◆ The problem ◆
Set down, in full, every record in the block.
Information provided: Begin
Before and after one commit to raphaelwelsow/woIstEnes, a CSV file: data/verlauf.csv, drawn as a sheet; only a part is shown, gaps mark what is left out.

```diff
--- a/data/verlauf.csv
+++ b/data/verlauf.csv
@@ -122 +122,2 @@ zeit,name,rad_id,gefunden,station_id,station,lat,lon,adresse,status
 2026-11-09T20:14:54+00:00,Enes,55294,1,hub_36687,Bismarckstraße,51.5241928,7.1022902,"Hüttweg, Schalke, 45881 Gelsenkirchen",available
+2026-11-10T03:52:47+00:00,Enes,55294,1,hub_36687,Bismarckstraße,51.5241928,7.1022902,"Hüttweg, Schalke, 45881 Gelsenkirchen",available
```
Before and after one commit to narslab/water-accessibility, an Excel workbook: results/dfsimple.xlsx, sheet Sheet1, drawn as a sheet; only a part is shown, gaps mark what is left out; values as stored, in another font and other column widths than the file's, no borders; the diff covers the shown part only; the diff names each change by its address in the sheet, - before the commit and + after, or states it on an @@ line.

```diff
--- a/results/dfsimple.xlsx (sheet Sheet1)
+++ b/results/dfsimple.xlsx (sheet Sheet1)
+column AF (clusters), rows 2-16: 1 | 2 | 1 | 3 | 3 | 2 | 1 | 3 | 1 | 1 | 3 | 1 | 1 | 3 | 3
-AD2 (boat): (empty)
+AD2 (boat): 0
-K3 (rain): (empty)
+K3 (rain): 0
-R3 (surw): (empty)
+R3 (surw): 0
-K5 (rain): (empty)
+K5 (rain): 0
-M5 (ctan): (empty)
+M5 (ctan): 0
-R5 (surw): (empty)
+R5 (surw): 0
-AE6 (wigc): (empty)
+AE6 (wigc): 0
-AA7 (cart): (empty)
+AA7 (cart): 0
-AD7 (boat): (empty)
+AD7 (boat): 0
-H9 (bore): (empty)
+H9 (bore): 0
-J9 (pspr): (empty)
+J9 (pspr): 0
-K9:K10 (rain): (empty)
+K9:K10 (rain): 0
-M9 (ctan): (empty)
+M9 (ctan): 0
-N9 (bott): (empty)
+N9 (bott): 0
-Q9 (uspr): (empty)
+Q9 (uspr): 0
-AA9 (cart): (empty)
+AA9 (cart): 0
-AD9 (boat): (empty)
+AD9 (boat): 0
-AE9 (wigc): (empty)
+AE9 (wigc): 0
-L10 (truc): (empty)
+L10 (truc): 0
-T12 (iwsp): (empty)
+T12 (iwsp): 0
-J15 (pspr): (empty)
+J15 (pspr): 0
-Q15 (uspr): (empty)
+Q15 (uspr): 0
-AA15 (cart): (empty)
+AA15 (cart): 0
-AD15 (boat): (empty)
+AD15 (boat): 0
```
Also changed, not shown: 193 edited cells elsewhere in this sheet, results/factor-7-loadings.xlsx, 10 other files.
Information provided: End
◆ Completed exercise ◆
Before and after one commit to raphaelwelsow/woIstEnes, a CSV file: data/verlauf.csv, drawn as a sheet; only a part is shown, gaps mark what is left out.

```diff
--- a/data/verlauf.csv
+++ b/data/verlauf.csv
@@ -122 +122,2 @@ zeit,name,rad_id,gefunden,station_id,station,lat,lon,adresse,status
 2026-11-09T20:14:54+00:00,Enes,55294,1,hub_36687,Bismarckstraße,51.5241928,7.1022902,"Hüttweg, Schalke, 45881 Gelsenkirchen",available
+2026-11-10T03:52:47+00:00,Enes,55294,1,hub_36687,Bismarckstraße,51.5241928,7.1022902,"Hüttweg, Schalke, 45881 Gelsenkirchen",available
```
Before and after one commit to narslab/water-accessibility, an Excel workbook: results/dfsimple.xlsx, sheet Sheet1, drawn as a sheet; only a part is shown, gaps mark what is left out; values as stored, in another font and other column widths than the file's, no borders; the diff covers the shown part only; the diff names each change by its address in the sheet, - before the commit and + after, or states it on an @@ line.

```diff
--- a/results/dfsimple.xlsx (sheet Sheet1)
+++ b/results/dfsimple.xlsx (sheet Sheet1)
+column AF (clusters), rows 2-16: 1 | 2 | 1 | 3 | 3 | 2 | 1 | 3 | 1 | 1 | 3 | 1 | 1 | 3 | 3
-AD2 (boat): (empty)
+AD2 (boat): 0
-K3 (rain): (empty)
+K3 (rain): 0
-R3 (surw): (empty)
+R3 (surw): 0
-K5 (rain): (empty)
+K5 (rain): 0
-M5 (ctan): (empty)
+M5 (ctan): 0
-R5 (surw): (empty)
+R5 (surw): 0
-AE6 (wigc): (empty)
+AE6 (wigc): 0
-AA7 (cart): (empty)
+AA7 (cart): 0
-AD7 (boat): (empty)
+AD7 (boat): 0
-H9 (bore): (empty)
+H9 (bore): 0
-J9 (pspr): (empty)
+J9 (pspr): 0
-K9:K10 (rain): (empty)
+K9:K10 (rain): 0
-M9 (ctan): (empty)
+M9 (ctan): 0
-N9 (bott): (empty)
+N9 (bott): 0
-Q9 (uspr): (empty)
+Q9 (uspr): 0
-AA9 (cart): (empty)
+AA9 (cart): 0
-AD9 (boat): (empty)
+AD9 (boat): 0
-AE9 (wigc): (empty)
+AE9 (wigc): 0
-L10 (truc): (empty)
+L10 (truc): 0
-T12 (iwsp): (empty)
+T12 (iwsp): 0
-J15 (pspr): (empty)
+J15 (pspr): 0
-Q15 (uspr): (empty)
+Q15 (uspr): 0
-AA15 (cart): (empty)
+AA15 (cart): 0
-AD15 (boat): (empty)
+AD15 (boat): 0
```
Also changed, not shown: 193 edited cells elsewhere in this sheet, results/factor-7-loadings.xlsx, 10 other files.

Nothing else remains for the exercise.